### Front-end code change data
● ● ● ●

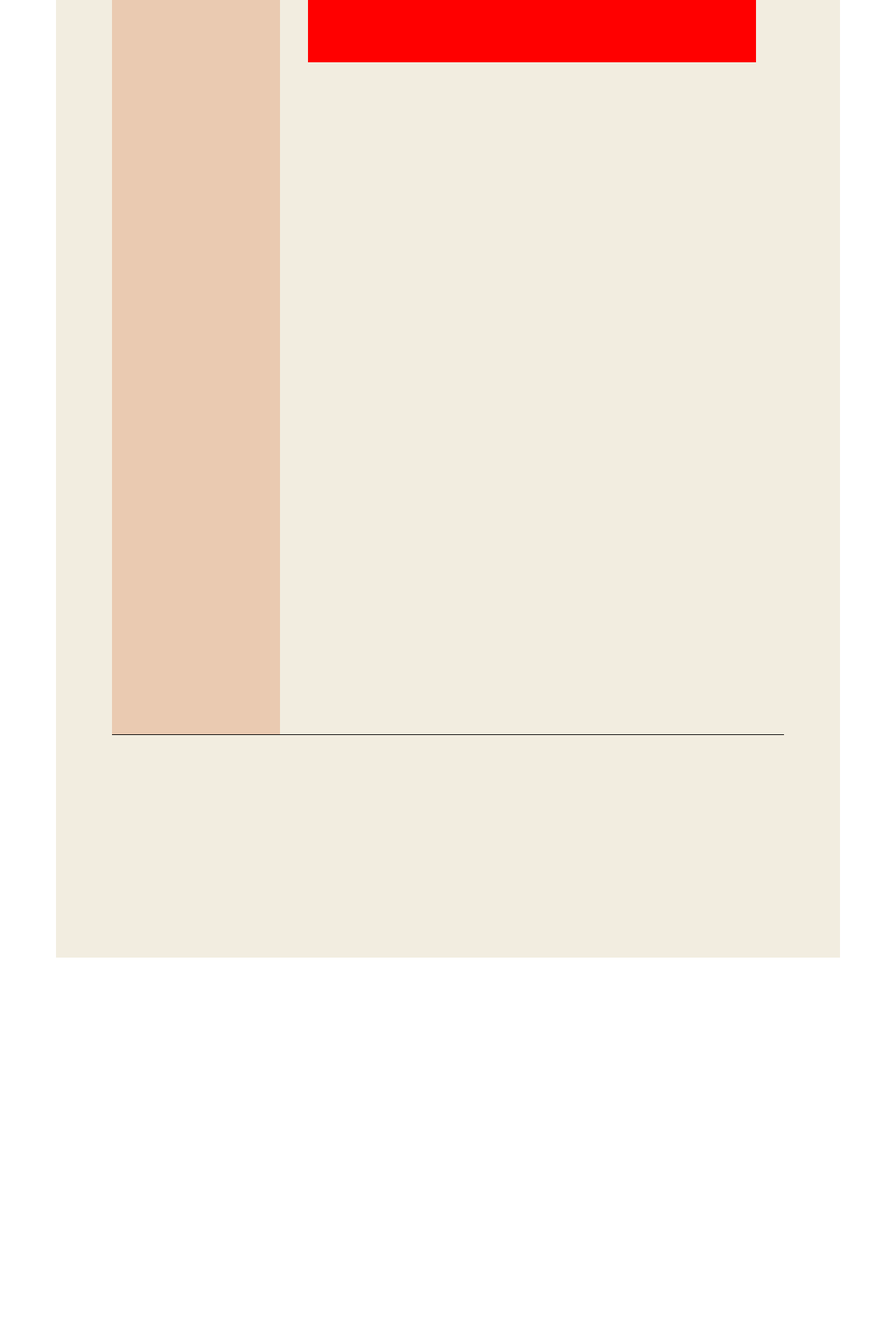
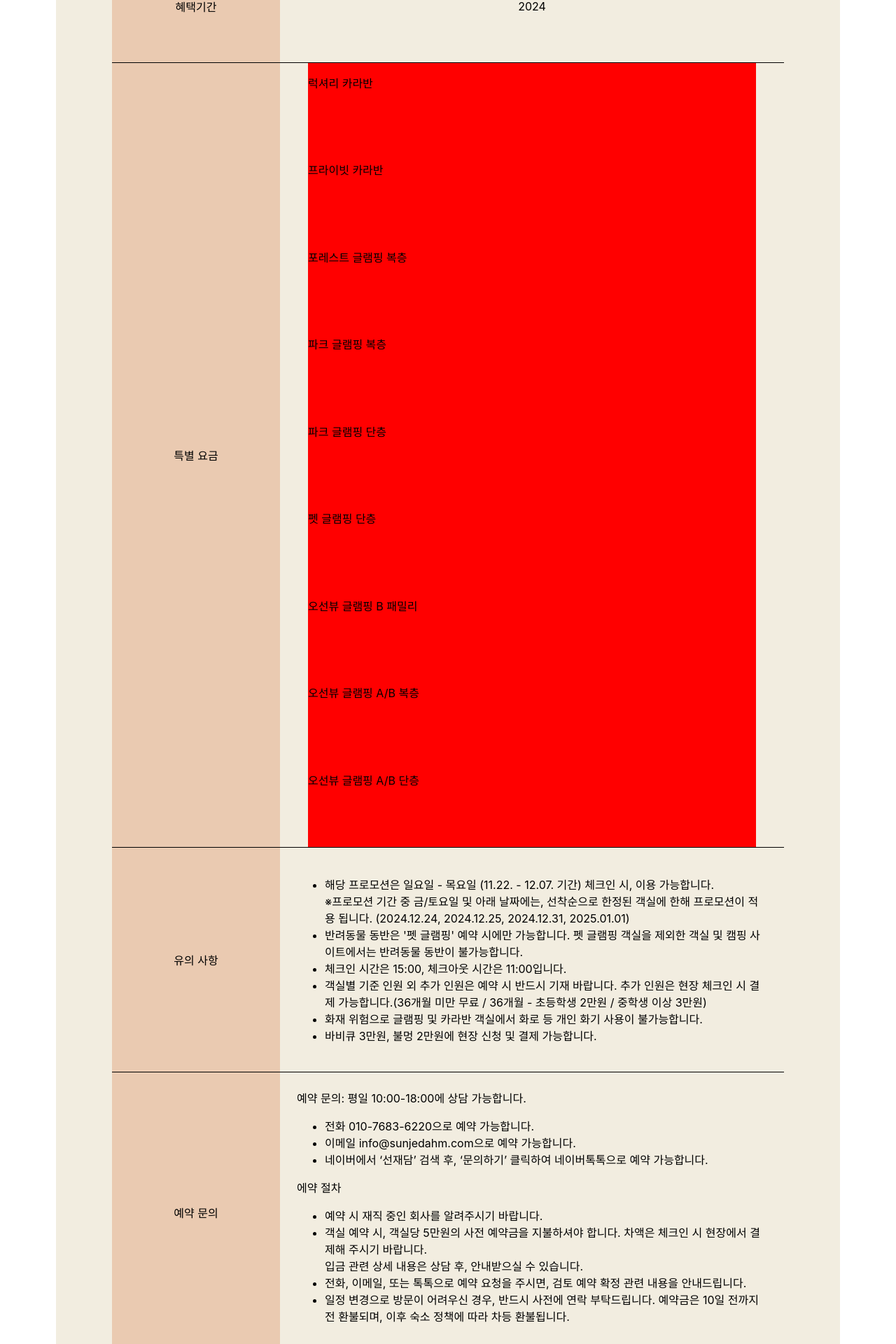
Before and after one commit to hogishim/sunjedahm, a React (Create React App) app: page / in a window 1280 px wide. Shown: the part 872-2792 px from the top of the page at 70% size. Before the commit the page ends 2240 px from the top, so only its background shows below. Built offline with nearby package versions, Linux system fonts and the light colour scheme.

Commit message:
220125 작업 완료

```diff
--- a/src/Body.js
+++ b/src/Body.js
@@ -1,59 +1,107 @@
 import styled from "styled-components";
 import RoomBox from "./RoomBox";
 import TitleBox from "./TitleBox";
+import ReserveInfo from "./ReserveInfo";
+import RoomInfo from "./RoomInfo";
+import data from './roominformation.json';
 
 const Container = styled.div`
   width: 70rem;
-  height: 100rem;
+  padding-bottom: 20rem;
   background-color: #f2ede0;
   display: flex;
   flex-direction: column;
   align-items: center;
 `;
 
-const Box = styled.div`
-  width: 60rem;
-  height: 70rem;
-  display: flex;
-  align-items: center;
-  border-bottom: 1px solid black;
-  border-top: 1px solid black;
-`;
 
+const Row = styled.div`
 
+  height: ${(props) => props.height};
+width: 60rem;
+border-bottom: 1px solid black;
+display: flex;
+justify-content: center;
+align-items: center;
+
+`
+
+const Hr = styled.div`
+
+width: 60rem;
+border-bottom: 1px solid black;
+
+`
 
 const LeftBox = styled.div`
   width: 15rem;
-  height: 70rem;
-  flex-direciton: column;
+  height: ${(props) => props.height};
+  flex-direction: column;
+  display: flex;
   align-items: center;
-  border-bottom: 1px solid black;
-  border-top: 1px solid black;
-  background-color: #EACAB1;
+  justify-content: center;
+    background-color: #EACAB1;
+
 `;
 
 const RightBox = styled.div`
   width: 45rem;
-  height: 70rem;
+    height: ${(props) => props.height};
   display: flex;
-  flex-direciton: column;
+  flex-direction: column;
+    align-items: center;
   justify-content: center;
+  padding-left: 1.5rem;
+  padding-right: 1.5rem;
+  box-sizing: inline;
+  box-sizing: border-box; /* 모든 요소에 대해 border-box 설정 */
+
+
 
 `;
 
 const Body = () => {
+
+
+
+
   return (
     <>
       <Container>
 
         <TitleBox />
 
-        <Box>
-          <LeftBox></LeftBox>
+        <Hr />
+        <Row height="10rem">
+          <LeftBox height="10rem">혜택기간</LeftBox>
+          <RightBox height="10rem">2024</RightBox>
+        </Row>
 
-          <RightBox><RoomBox /></RightBox>
 
-        </Box>
+        <Row height="70rem">
+          <LeftBox height="70rem">특별 요금</LeftBox>
+          <RightBox height="70rem">
+          {data.map(( _, index) => (
+                     <RoomBox key={index} data={data[index]}/>
+        ))}
+
+ </RightBox>
+        </Row>
+
+        <Row height="20rem">
+          <LeftBox height="20rem">유의 사항</LeftBox>
+          <RightBox height="20rem"><RoomInfo /></RightBox>
+        </Row>
+
+        <Row height="25rem">
+          <LeftBox height="25rem">예약 문의</LeftBox>
+          <RightBox height="25rem"><ReserveInfo /></RightBox>
+        </Row>
+
+
+
+
+
       </Container>
     </>
   );
--- /dev/null
+++ b/src/ReserveInfo.js
@@ -0,0 +1,36 @@
+import styled from "styled-components"
+
+
+const ResrveInfo = () => {
+
+    return (
+
+        <div>
+            예약 문의: 평일 10:00-18:00에 상담 가능합니다.
+            <ul>
+                <li>전화 010-7683-6220으로 예약 가능합니다.</li>
+                <li>이메일 info@sunjedahm.com으로 예약 가능합니다. </li>
+                <li>네이버에서 ‘선재담’ 검색 후, ‘문의하기’ 클릭하여 네이버톡톡으로 예약 가능합니다. </li>
+            </ul>
+            에약 절차
+            <ul>
+                            <li>예약 시 재직 중인 회사를 알려주시기 바랍니다.</li>
+                <li>객실 예약 시, 객실당 5만원의 사전 예약금을 지불하셔야 합니다. 차액은 체크인 시 현장에서 결제해 주시기 바랍니다.<br />입금 관련 상세 내용은 상담 후, 안내받으실 수 있습니다. </li>
+                <li>전화, 이메일, 또는 톡톡으로 예약 요청을 주시면, 검토  예약 확정 관련 내용을 안내드립니다.</li>
+                <li>
+                    일정 변경으로 방문이 어려우신 경우, 반드시 사전에 연락 부탁드립니다. 예약금은 10일 전까지 전 환불되며, 이후 숙소 정책에 따라 차등 환불됩니다.  </li></ul>
+
+
+
+
+
+
+        </div>
+)
+
+
+
+
+}
+
+export default ResrveInfo;
--- a/src/RoomBox.js
+++ b/src/RoomBox.js
@@ -9,12 +9,21 @@ background-color: red;
 
 `
 
-const RoomBox = () =>{
+const handleClick = (link) =>{
+    if (link) {
+        window.location.href = link;
+      }
+
+}
+
+
+
+const RoomBox = ({data}) =>{
 
     return(
 
-        <Container>
-
+        <Container onClick={()=>handleClick(data.link)}>
+            <p>{data.title}</p>
         </Container>
 
 
--- /dev/null
+++ b/src/RoomInfo.js
@@ -0,0 +1,27 @@
+
+const RoomInfo = () => {
+
+    return (
+        <ul>
+            <li>해당 프로모션은 일요일 - 목요일 (11.22. - 12.07. 기간) 체크인 시, 이용 가능합니다. <br /> ※프로모션 기간 중 금/토요일 및 아래 날짜에는, 선착순으로 한정된 객실에 한해 프로모션이 적용 됩니다. (2024.12.24, 2024.12.25, 2024.12.31, 2025.01.01) </li>
+            <li>반려동물 동반은 '펫 글램핑' 예약 시에만 가능합니다. 펫 글램핑 객실을 제외한 객실 및 캠핑 사이트에서는 반려동물 동반이 불가능합니다. </li>
+            <li>체크인 시간은 15:00, 체크아웃 시간은 11:00입니다. </li>
+            <li>객실별 기준 인원 외 추가 인원은 예약 시 반드시 기재 바랍니다. 추가 인원은 현장 체크인 시 결제 가능합니다.(36개월 미만 무료 / 36개월 - 초등학생 2만원 / 중학생 이상 3만원)</li>
+            <li>화재 위험으로 글램핑 및 카라반 객실에서 화로 등 개인 화기 사용이 불가능합니다. </li>
+            <li>바비큐 3만원, 불멍 2만원에 현장 신청 및 결제 가능합니다.</li>
+
+
+
+
+
+
+        </ul>
+
+    )
+
+
+
+
+}
+
+export default RoomInfo;
--- a/src/index.css
+++ b/src/index.css
@@ -5,6 +5,7 @@ body {
     sans-serif;
   -webkit-font-smoothing: antialiased;
   -moz-osx-font-smoothing: grayscale;
+  box-sizing: content-box;
 }
 
 code {
--- /dev/null
+++ b/src/roominformation.json
@@ -0,0 +1,11 @@
+[
+  {"title": "럭셔리 카라반", "cap": 2, "maxcap": 4, "size": null, "bed": 1, "bath": 1, "orignprice": null, "price": null, "special": "", "link": "https://sunjedahm.com/glamping/caravan_lux/"},
+  {"title": "프라이빗 카라반", "cap": 2, "maxcap": 2, "size": null, "bed": 1, "bath": 1, "orignprice": null, "price": null, "special": "", "link": "https://sunjedahm.com/glamping/caravan_prv/"},
+  {"title": "포레스트 글램핑 복층", "cap": 2, "maxcap": 6, "size": null, "bed": 1, "bath": 1, "orignprice": null, "price": null, "special": "", "link": "https://sunjedahm.com/glamping/%ed%8f%ac%eb%a0%88%ec%8a%a4%ed%8a%b8%ea%b8%80%eb%9e%a8%ed%95%91-%eb%b3%b5%ec%b8%b5-15/"},
+  {"title": "파크 글램핑 복층", "cap": 2, "maxcap": 6, "size": null, "bed": 1, "bath": 1, "orignprice": null, "price": null, "special": "", "link": "https://sunjedahm.com/glamping/%ed%8c%8c%ed%81%ac%ea%b8%80%eb%9e%a8%ed%95%91-%eb%b3%b5%ec%b8%b5-1-13/"},
+  {"title": "파크 글램핑 단층", "cap": 2, "maxcap": 4, "size": null, "bed": 1, "bath": 1, "orignprice": null, "price": null, "special": "", "link": "https://sunjedahm.com/glamping/%ed%8c%8c%ed%81%ac%ea%b8%80%eb%9e%a8%ed%95%91-%eb%8b%a8%ec%b8%b5-15/"},
+  {"title": "펫 글램핑 단층", "cap": 2, "maxcap": 4, "size": null, "bed": 1, "bath": 1, "orignprice": null, "price": null, "special": "", "link": "https://sunjedahm.com/glamping/%ed%8e%ab%ea%b8%80%eb%9e%a8%ed%95%91-1-5/"},
+  {"title": "오선뷰 글램핑 B 패밀리", "cap": 6, "maxcap": 8, "size": null, "bed": 1, "bath": 2, "orignprice": null, "price": null, "special": "", "link": "https://sunjedahm.com/glamping/%ec%98%a4%ec%85%98%eb%b7%b0%ea%b8%80%eb%9e%a8%ed%95%91b-%ed%8c%a8%eb%b0%80%eb%a6%ac-14/"},
+  {"title": "오선뷰 글램핑 A/B 복층", "cap": 4, "maxcap": 6, "size": null, "bed": 2, "bath": 1, "orignprice": null, "price": null, "special": "", "link": "https://sunjedahm.com/glamping/%ec%98%a4%ec%85%98%eb%b7%b0%ea%b8%80%eb%9e%a8%ed%95%91a-%eb%b3%b5%ec%b8%b5-15/"},
+  {"title": "오선뷰 글램핑 A/B 단층", "cap": 2, "maxcap": 4, "size": null, "bed": 1, "bath": 1, "orignprice": null, "price": null, "special": "", "link": "https://sunjedahm.com/glamping/%ec%98%a4%ec%85%98%eb%b7%b0%ea%b8%80%eb%9e%a8%ed%95%91a-%eb%8b%a8%ec%b8%b5-15/"}
+]
```
Also changed, not shown: 1 other file (tests, documents, lock files or other folders).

● ● ● ●

### Activity
Determine the number of lines in the entries that hold the string "Container"; write that number and nothing else.

### Completed task
6